The Week of Living Dangerously

A wee child toddling in a wonder world, I prefer to their dogma my excursions into the natural gardens where the voice of the Great Spirit is heard in the twittering of birds, the rippling of mighty waters, and the sweet breathing of flowers. If this is paganism, then at present, at least, I am a pagan. – Zitkala-Sa

So as I said, I was on vacation last week.

Make that, I was off from work at the Banner, last week. Because I worked, ladies and germs, believe me. I worked.

I got off at noon Friday with a daunting task before me: Getting a nearly-finished boat as close to finished as humanly possible by Tuesday morning so that I could help out and be part of a Louisiana Public Broadcasting documentary. And I had to accomplish this feat without the benefit of witchcraft, sorcery or sacrificing Pacific island virgins, which I understand are in short supply nowadays.
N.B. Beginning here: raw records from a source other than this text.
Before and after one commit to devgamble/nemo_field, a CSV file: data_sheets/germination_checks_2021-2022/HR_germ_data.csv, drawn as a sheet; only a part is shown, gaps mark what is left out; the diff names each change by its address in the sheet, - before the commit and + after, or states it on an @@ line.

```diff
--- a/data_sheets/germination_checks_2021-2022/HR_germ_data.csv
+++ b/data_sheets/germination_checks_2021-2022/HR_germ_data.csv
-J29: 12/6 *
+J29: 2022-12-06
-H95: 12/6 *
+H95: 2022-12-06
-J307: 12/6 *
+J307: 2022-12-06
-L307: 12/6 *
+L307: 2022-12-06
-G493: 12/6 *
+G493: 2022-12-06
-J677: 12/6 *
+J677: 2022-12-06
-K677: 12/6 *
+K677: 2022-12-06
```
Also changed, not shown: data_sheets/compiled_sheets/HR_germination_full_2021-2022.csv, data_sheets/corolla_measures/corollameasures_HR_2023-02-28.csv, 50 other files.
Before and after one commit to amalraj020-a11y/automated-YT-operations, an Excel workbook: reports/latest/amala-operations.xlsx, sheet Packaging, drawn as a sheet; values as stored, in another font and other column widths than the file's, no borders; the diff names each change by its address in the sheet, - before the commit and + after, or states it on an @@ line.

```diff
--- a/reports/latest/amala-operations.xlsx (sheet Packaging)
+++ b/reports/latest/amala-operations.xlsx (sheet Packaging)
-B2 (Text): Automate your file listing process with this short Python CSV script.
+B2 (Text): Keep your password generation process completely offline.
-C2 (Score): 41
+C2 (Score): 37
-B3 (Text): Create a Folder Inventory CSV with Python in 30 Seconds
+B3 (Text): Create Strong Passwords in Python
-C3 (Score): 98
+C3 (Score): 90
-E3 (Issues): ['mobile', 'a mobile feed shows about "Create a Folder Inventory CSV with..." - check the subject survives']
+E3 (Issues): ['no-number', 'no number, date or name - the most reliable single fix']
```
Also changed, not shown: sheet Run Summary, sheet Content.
Mainly, the boat needed the floorboards completed, and all the bare Spanish cedar needed varnishing and two more coats of paint inside the hull. Now, I knew there was no possible way to get four to six coats of varnish on . . . → Read More: The Week of Living Dangerously

Right Side Up

Houses are but badly built boats. So firmly aground that you cannot think of moving them. They are definitely inferior things, belonging to the vegetable –- not animal – world, rooted and stationary incapable of transition. The desire to build a house is the tired wish of a man content hence forward with a single anchorage. The desire to build a boat is the desire of youth, unwilling yet to accept the idea of a final resting place.

It is for that reason, perhaps, that, when it comes, the desire to build a boat is one of those that cannot be resisted. It begins as a little cloud on a serene horizon. It ends by covering the whole sky, so that you can think of nothing else. You must build to regain your freedom. And always you comfort yourself with the thought that yours will be the perfect boat, the boat that you may search the harbors of the world for and not find.

– Arthur Ransome, Racundra’s First Cruise

There are three major events in the building of a boat.

The first, which doesn’t apply to me, is the laying of the keel. My boat doesn’t have a . . . → Read More: Right Side Up